*Exercise description*. Pull every line containing "gemini" from the listing.

[Supplied data — start]

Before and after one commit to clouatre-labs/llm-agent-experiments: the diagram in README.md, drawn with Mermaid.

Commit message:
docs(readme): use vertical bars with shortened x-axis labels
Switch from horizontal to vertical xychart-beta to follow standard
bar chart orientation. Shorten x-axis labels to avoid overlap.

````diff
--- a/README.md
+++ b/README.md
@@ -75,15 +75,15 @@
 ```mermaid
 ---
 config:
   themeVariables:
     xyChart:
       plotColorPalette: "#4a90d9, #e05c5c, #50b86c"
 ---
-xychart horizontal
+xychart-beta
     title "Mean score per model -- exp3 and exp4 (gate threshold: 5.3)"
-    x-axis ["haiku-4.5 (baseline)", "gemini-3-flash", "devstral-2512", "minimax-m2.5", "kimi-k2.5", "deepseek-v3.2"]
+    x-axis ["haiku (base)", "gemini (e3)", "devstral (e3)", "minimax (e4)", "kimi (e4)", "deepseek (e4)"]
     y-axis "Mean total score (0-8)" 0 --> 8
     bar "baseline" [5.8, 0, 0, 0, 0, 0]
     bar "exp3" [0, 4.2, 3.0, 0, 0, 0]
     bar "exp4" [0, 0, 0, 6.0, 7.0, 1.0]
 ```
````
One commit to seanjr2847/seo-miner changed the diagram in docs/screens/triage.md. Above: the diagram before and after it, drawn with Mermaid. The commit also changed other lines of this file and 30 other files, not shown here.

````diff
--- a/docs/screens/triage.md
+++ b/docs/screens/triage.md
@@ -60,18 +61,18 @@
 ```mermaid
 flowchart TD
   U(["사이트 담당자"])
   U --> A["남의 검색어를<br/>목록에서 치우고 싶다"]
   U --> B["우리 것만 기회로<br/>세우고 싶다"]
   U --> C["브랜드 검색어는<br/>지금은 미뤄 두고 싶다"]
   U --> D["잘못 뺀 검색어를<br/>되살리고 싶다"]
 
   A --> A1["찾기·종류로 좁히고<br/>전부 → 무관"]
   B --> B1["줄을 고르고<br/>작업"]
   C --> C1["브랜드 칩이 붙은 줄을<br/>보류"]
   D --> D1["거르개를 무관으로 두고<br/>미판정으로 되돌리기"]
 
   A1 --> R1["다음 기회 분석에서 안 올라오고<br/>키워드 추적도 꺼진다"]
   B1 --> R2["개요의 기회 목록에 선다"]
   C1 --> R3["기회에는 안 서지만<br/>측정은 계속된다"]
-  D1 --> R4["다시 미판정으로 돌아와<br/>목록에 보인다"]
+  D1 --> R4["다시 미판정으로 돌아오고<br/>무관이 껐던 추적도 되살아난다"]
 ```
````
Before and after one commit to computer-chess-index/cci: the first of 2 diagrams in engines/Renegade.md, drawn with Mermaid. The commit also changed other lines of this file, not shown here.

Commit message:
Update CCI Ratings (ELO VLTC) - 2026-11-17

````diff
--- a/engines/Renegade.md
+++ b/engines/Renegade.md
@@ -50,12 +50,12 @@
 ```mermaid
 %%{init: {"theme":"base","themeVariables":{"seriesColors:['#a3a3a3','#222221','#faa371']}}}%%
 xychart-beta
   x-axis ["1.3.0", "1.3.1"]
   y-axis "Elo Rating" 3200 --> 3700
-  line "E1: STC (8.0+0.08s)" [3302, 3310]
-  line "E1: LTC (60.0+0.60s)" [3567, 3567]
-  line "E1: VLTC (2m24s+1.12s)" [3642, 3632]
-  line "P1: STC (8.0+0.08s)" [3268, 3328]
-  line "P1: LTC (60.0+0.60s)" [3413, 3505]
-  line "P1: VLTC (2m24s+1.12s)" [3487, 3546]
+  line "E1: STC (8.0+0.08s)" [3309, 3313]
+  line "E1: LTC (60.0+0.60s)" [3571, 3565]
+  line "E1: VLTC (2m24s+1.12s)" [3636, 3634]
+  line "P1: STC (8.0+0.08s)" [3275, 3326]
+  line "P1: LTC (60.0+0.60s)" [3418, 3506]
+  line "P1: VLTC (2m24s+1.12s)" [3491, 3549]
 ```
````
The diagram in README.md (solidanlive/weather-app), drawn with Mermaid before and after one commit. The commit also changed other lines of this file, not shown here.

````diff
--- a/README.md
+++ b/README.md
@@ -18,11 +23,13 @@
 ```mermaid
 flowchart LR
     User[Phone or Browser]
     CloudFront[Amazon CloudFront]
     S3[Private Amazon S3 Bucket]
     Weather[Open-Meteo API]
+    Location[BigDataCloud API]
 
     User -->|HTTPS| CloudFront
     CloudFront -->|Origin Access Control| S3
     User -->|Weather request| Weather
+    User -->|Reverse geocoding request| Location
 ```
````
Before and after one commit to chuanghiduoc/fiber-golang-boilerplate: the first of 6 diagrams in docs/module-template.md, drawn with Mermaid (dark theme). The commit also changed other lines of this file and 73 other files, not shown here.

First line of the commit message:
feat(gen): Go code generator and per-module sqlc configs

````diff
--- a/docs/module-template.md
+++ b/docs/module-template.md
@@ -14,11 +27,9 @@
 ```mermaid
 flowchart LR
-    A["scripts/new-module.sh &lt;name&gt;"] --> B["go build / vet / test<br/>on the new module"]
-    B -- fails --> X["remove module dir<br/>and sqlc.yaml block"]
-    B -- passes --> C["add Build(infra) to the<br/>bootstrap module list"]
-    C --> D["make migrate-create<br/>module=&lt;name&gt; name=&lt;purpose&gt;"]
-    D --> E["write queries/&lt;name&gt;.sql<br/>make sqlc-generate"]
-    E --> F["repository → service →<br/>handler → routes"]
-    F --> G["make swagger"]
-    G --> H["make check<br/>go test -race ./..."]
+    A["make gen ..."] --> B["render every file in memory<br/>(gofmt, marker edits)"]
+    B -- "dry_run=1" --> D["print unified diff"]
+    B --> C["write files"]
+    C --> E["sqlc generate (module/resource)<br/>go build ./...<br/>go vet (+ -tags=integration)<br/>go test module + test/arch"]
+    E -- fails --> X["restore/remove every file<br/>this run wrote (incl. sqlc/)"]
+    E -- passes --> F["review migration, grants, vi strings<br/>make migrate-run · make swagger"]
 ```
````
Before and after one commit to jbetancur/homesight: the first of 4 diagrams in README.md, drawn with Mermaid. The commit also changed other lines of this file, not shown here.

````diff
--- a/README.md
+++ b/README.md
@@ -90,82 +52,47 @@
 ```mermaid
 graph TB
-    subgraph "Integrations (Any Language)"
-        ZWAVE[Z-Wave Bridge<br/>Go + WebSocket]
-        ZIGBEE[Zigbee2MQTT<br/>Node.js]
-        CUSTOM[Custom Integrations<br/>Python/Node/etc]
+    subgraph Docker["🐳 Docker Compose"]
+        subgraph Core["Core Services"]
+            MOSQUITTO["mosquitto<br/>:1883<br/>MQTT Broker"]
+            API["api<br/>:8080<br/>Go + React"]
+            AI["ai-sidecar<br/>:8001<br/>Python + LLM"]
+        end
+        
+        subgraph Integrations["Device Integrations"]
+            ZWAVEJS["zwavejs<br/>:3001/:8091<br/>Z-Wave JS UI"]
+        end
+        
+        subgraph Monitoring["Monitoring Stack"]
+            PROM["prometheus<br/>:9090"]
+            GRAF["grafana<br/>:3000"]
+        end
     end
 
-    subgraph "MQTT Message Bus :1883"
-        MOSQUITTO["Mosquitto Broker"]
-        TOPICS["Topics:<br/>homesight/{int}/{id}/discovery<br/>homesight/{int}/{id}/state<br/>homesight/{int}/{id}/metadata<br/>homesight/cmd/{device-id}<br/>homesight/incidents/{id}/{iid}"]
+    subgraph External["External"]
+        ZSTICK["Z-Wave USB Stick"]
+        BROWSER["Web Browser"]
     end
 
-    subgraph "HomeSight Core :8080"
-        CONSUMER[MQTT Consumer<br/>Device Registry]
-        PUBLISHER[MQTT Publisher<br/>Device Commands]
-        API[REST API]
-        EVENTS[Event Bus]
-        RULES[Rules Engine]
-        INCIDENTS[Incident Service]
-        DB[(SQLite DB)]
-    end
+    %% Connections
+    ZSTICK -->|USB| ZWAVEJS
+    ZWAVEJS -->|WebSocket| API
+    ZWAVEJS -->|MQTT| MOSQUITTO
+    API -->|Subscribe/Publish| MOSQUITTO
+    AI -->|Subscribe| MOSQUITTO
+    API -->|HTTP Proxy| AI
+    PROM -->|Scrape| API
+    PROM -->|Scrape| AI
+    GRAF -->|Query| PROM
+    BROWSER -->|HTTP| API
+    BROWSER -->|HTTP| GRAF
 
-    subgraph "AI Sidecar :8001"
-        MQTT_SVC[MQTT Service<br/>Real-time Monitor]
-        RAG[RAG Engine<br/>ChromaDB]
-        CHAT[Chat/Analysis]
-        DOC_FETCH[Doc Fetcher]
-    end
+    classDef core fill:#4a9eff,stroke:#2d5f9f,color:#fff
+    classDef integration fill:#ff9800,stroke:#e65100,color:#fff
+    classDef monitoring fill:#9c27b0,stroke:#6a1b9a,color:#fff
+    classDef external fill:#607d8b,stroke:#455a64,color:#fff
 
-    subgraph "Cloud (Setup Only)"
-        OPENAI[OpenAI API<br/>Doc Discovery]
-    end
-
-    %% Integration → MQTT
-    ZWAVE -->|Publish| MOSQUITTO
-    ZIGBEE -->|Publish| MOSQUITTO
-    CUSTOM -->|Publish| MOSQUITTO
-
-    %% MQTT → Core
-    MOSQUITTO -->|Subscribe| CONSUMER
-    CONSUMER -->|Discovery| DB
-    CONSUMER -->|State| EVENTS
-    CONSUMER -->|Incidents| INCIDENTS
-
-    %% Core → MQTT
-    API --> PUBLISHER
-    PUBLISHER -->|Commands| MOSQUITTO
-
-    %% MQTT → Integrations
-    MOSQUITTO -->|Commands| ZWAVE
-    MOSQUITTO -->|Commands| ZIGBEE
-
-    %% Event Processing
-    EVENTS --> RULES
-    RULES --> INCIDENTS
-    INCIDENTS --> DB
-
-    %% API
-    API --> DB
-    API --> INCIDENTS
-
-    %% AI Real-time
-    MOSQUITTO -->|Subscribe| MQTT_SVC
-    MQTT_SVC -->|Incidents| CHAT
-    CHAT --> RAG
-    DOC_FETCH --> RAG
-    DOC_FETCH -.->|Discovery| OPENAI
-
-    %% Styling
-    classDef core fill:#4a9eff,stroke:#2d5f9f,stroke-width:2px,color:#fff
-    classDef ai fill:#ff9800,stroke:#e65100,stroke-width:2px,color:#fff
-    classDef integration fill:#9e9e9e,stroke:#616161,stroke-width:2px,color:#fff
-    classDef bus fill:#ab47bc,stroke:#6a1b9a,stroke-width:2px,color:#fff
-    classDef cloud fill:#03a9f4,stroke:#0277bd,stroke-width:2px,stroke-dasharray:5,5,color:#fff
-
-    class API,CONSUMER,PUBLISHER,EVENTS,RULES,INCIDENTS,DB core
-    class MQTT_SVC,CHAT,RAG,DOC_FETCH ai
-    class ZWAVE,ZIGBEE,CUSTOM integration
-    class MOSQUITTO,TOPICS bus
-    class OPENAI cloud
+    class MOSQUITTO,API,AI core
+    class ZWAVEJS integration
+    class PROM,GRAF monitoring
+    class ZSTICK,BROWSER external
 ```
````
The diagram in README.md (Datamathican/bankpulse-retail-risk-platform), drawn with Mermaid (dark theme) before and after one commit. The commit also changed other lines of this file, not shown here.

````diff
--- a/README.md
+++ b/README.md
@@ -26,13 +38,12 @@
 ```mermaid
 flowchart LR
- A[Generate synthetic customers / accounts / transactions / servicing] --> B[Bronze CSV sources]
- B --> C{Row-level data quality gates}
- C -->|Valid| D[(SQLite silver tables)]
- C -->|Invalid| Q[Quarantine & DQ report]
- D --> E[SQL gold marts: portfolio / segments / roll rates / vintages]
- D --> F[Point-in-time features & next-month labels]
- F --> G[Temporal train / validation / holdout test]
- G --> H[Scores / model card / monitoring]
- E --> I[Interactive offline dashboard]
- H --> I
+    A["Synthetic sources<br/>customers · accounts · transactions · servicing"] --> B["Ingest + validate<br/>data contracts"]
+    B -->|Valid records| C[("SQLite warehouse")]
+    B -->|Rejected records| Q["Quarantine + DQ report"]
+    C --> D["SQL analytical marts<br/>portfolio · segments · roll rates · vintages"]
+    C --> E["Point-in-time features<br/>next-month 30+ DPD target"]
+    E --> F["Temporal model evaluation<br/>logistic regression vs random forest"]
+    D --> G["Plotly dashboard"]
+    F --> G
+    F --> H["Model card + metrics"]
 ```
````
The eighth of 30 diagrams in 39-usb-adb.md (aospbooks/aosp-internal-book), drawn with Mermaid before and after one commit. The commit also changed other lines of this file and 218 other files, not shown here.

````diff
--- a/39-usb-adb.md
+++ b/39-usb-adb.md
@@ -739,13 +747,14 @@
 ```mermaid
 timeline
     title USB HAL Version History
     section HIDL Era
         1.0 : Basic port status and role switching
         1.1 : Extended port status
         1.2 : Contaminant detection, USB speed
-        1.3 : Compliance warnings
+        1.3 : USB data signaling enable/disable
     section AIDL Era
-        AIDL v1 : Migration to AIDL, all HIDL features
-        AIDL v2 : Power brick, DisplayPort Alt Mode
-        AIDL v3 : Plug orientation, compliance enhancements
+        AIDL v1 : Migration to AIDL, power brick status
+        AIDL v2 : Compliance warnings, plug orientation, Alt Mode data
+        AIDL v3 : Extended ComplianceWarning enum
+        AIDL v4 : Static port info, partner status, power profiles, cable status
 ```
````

[Supplied data — finish]

*Task answer*.
-    x-axis ["haiku-4.5 (baseline)", "gemini-3-flash", "devstral-2512", "minimax-m2.5", "kimi-k2.5", "deepseek-v3.2"]
+    x-axis ["haiku (base)", "gemini (e3)", "devstral (e3)", "minimax (e4)", "kimi (e4)", "deepseek (e4)"]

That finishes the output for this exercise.